In August 2011, researchers and students from the Geography Department at Central Washington University collected lake sediment cores from three lakes in the Sunrise Area of MORA: Shadow Lake, Sunrise Lake, and Little Sunrise Lake. Cores are retrieved using and hand-operated piston device lowered from a floating platform anchored in the middle of the lake (see photo). The cores recovered are unique in that they are the oldest known sediment cores obtained from MORA. The age of the cores is mainly known from the presence of volcanic ash layers contained within the sediments (see photo). The Shadow and Sunrise lake cores both spanned the last 10,000 years. Charcoal and pollen assemblages contained within the cores are currently being analyzed in the Paleoecology Lab at Central Washington University, and will be used to determine past fire activity and vegetation pattern at the three study sites. A comparison of the fire and vegetation records with local archaeological records will help determine the likelihood that human use of fire contributed to pre-historic fire regimes in MORA.

A long narrow core of sediment lies next to a long ruler on a sheet of tin foil.
Lake sediment core from Sunrise Lake showing volcanic tephra layers from Mt. Rainier and Mt. St. Helens eruptions.

Photo Credit: Megan Walsh

Discussion

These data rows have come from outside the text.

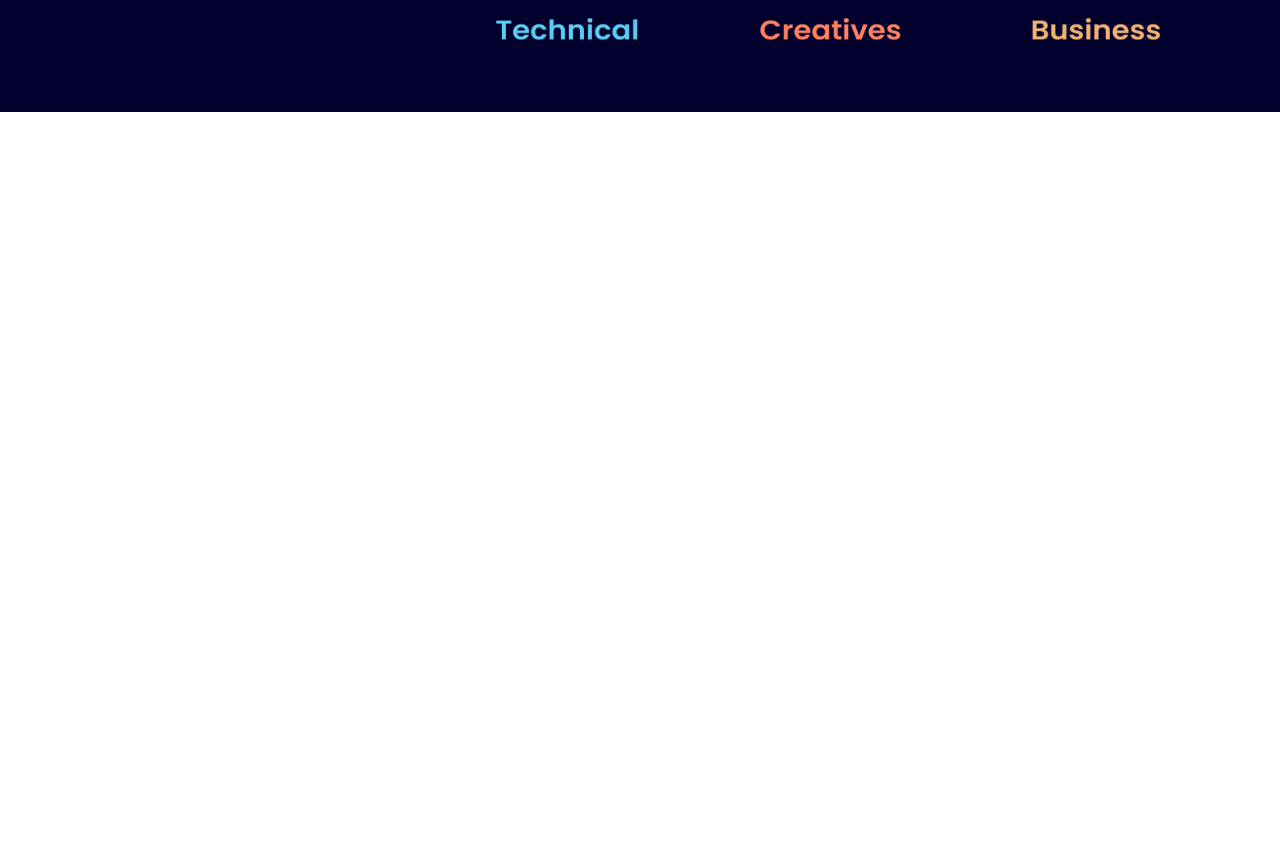
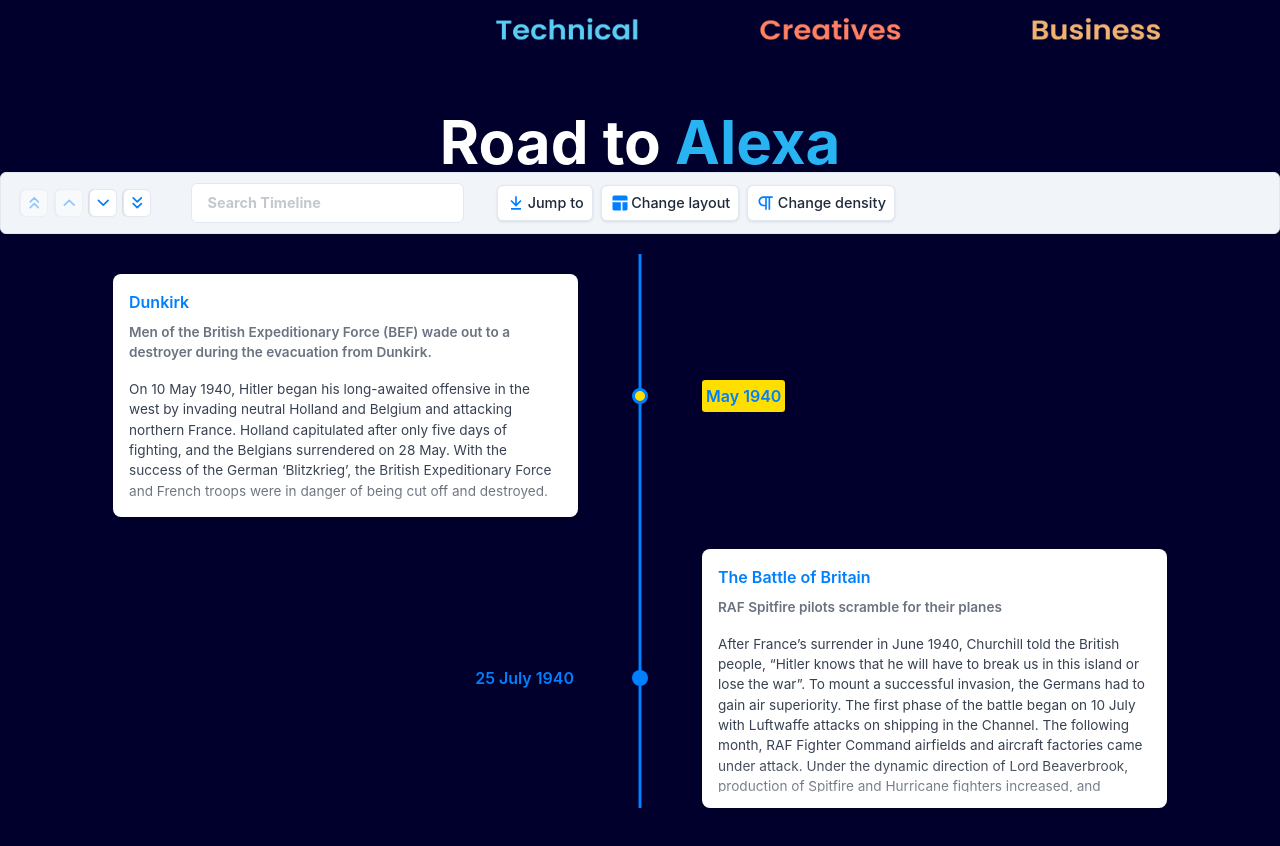
Before and after one commit to AlexaSRM/Recruitment-Portal, a Next.js app: page / in a window 1280 px wide. Shown: the part 366-1212 px from the top of the page. Before the commit the page ends 800 px from the top, so only its background shows below. Built offline with nearby package versions, Linux system fonts and the light colour scheme.

Commit message:
started working on react-chrono

```diff
--- /dev/null
+++ b/components/Roadmap.tsx
@@ -0,0 +1,40 @@
+import React from 'react'
+import { Chrono } from "react-chrono";
+
+// items
+const items = [
+  {
+    title: "May 1940",
+    cardTitle: "Dunkirk",
+    url: "http://google.com",
+    cardSubtitle:
+      "Men of the British Expeditionary Force (BEF) wade out to a destroyer during the evacuation from Dunkirk.",
+    cardDetailedText: `On 10 May 1940, Hitler began his long-awaited offensive in the west by invading neutral Holland and Belgium and attacking northern France. Holland capitulated after only five days of fighting, and the Belgians surrendered on 28 May. With the success of the German ‘Blitzkrieg’, the British Expeditionary Force and French troops were in danger of being cut off and destroyed.`
+  },
+  {
+    title: "25 July 1940",
+    cardTitle: "The Battle of Britain",
+    cardSubtitle: `RAF Spitfire pilots scramble for their planes`,
+    cardDetailedText: `After France’s surrender in June 1940, Churchill told the British people, “Hitler knows that he will have to break us in this island or lose the war”. To mount a successful invasion, the Germans had to gain air superiority. The first phase of the battle began on 10 July with Luftwaffe attacks on shipping in the Channel.
+      The following month, RAF Fighter Command airfields and aircraft factories came under attack. Under the dynamic direction of Lord Beaverbrook, production of Spitfire and Hurricane fighters increased, and despite its losses in pilots and planes, the RAF was never as seriously weakened as the Germans supposed.`
+  },
+];
+
+
+function Roadmap() {
+  return (
+    <div className="w-[100vw] flex flex-col justify-center items-center">
+      <div className="md:text-6xl text-4xl md:font-bold font-medium">Road to <span className="text-[#28b3f2]">Alexa</span></div>
+      <div style={{ width: "100%", height: "90vh" }}>
+        <Chrono
+          items={items}
+          mode="VERTICAL_ALTERNATING"
+          cardHeight={150}
+        />
+      </div>
+    </div>
+
+  )
+}
+
+export default Roadmap
--- a/pages/index.tsx
+++ b/pages/index.tsx
@@ -2,11 +2,13 @@
 import Head from 'next/head'
 import Image from 'next/image'
 import Domains from '../components/Domains'
+import Roadmap from '../components/Roadmap'
 
 const Home: NextPage = () => {
   return (
     <div className="bg-[#01002d] h-[100%] text-white">
       <Domains/>
+      <Roadmap/>
     </div>
   )
 }
```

Beyond providing information on past fire regimes and contributing to the discussion of whether humans or climate predominantly controlled fire in subalpine meadows during the last several thousand years, this study will provide site-specific information that can be used in making local land management decisions in accordance with the MORA Fire Management Plan (2005). Fire histories developed through this study will offer physical evidence of historical conditions that can be compared with modern conditions to evaluate the need for active management of subalpine meadows (i.e., prescribed burning). Furthermore, vegetation reconstructions developed through this study will provide an historical context for evaluating the conversion of subalpine meadows to closed subalpine forest over a much longer timescale than what is provided by historical accounts and tree-ring based analyses. In addition to informing park management decisions, this study will contribute significantly to an ongoing regional assessment of the dominant controls of fire activity and vegetation change in the Pacific Northwest during the last several thousand years. Knowledge of historical fire activity during this time period is especially needed to improve assessments of current and future climate change, brought about by rising greenhouse gas concentrations in the atmosphere, and facilitate more informed management decisions regarding future wildfire threats. A better understanding of how fire activity in subalpine forest/meadow ecotones reacted to past climate change could allow land managers to develop plans to confront changing fire activity that will almost certainly accompany future climate change.